Farm Credit posts big jump in earnings

Net exceeds $116 million through first nine months as ag sector gains strength

  • Print Article

Northwest Farm Credit Services, of Spokane, has announced third-quarter earnings of $41 million, up sharply from $29.9 million in the year-earlier quarter.

Through the first nine months of the year, the federally chartered ag lender reported earnings of $116.2 million, compared with $65.6 million in the first three quarters of 2009.

The improvement this year is largely because of strengthening in the agricultural sector and because Northwest Farm Credit was able to set aside less money to cover loans for which it's uncertain it will be repaid, says Jay Penick, Northwest Farm Credit's president and CEO.

Even though markets have improved in some ag sectors, industries that depend on consumers' discretionary incomes still face significant challenges, Penick says.

"The nursery industry is still struggling a lot and probably will continue to do so into 2011," he says.

Northwest Farm Credit provides financing to some forestry producers, and their fortunes also continue to lag with the housing market, Penick says.

Grain growers are doing well, although a lot of the price improvement they've enjoyed came either at or shortly after harvest, so whether they have a great year or a good year depends on their marketing strategies and how much of their crops they sold into the futures market at guaranteed prices, he says. Penick adds that while dairy producers have rebounded nicely the last two quarters, their fortunes, and those of beef and poultry producers, will be affected by rising corn and soybean prices.

The association's total assets, meanwhile, rose to $8.69 billion, up slightly from $8.67 billion a year earlier. Its loan portfolio dipped slightly, to $8.18 billion, from $8.2 billion. Its capital rose to $1.32 billion from $1.18 billion a year earlier.

Nonaccrual loans, on which the association isn't accruing interest, increased slightly to 3.58 percent of its loan portfolio as of Sept. 30, compared with 3.38 percent a year earlier.
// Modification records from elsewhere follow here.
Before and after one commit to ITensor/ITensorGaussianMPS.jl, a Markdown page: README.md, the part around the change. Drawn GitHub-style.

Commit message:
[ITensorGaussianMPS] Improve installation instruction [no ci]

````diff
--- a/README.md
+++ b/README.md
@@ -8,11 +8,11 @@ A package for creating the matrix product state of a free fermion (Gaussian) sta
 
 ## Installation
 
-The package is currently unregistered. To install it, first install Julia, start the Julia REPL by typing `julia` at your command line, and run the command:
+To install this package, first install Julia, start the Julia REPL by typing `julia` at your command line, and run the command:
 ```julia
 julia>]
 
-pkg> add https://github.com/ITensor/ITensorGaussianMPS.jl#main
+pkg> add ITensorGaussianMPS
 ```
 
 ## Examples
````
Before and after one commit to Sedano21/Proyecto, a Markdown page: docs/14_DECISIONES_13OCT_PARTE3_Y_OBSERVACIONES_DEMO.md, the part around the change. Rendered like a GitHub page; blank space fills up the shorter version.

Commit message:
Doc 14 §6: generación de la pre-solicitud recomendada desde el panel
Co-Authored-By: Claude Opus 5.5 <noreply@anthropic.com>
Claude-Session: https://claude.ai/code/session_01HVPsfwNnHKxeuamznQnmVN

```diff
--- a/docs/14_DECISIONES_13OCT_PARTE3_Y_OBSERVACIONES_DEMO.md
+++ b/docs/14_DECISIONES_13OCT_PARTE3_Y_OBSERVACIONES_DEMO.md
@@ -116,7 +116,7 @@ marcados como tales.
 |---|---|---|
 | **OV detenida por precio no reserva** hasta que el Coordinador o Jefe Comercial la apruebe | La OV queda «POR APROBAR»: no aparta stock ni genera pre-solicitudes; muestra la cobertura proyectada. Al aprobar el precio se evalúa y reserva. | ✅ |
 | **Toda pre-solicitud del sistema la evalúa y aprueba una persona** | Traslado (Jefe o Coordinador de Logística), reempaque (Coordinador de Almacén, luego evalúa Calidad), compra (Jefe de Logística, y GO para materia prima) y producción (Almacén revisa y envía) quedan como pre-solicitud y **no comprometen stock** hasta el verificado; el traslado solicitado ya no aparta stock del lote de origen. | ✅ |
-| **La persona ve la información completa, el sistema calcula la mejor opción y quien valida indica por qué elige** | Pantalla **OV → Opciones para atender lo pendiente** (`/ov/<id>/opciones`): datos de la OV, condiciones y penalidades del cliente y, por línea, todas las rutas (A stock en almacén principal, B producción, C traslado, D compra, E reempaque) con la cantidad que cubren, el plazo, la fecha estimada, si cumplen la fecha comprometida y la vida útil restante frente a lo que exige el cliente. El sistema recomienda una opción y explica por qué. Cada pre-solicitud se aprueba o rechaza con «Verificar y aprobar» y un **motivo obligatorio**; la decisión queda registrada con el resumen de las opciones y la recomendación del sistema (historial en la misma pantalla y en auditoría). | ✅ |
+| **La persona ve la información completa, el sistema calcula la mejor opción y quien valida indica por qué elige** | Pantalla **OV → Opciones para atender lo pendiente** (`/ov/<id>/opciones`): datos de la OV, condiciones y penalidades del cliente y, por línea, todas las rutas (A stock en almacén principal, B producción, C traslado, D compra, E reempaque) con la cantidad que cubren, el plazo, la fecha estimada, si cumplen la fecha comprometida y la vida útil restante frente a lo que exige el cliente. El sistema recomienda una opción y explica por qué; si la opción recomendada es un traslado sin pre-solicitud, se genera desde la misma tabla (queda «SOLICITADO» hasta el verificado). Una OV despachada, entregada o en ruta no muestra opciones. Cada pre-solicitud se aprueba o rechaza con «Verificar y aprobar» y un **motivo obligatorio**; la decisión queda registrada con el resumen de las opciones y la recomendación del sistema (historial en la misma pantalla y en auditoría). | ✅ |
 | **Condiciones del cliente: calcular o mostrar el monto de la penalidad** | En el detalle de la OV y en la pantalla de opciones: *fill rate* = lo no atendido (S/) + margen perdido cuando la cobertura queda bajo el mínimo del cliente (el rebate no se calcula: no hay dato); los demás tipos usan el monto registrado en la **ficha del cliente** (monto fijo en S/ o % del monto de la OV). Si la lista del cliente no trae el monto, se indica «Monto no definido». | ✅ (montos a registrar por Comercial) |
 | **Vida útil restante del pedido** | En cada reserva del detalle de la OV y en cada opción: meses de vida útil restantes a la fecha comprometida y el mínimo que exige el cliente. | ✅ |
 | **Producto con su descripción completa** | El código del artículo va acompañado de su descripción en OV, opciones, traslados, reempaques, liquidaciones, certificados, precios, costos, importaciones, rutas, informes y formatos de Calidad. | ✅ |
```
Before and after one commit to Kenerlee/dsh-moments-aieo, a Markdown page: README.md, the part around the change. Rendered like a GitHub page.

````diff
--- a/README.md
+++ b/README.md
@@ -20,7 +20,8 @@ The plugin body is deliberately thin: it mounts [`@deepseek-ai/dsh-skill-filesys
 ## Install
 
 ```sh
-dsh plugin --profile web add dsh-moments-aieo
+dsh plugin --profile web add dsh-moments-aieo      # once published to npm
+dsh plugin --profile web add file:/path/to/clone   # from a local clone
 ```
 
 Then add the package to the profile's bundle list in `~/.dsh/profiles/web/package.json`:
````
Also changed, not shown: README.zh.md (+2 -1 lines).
Loan delinquencies, on which borrowers are behind on their payments, remained low at 1.46 percent.

  • Richard Ripley

  • Follow RSS feed for Richard Ripley

Read More

Sign up for our E-mail updates

including the
Morning Edition

Join our list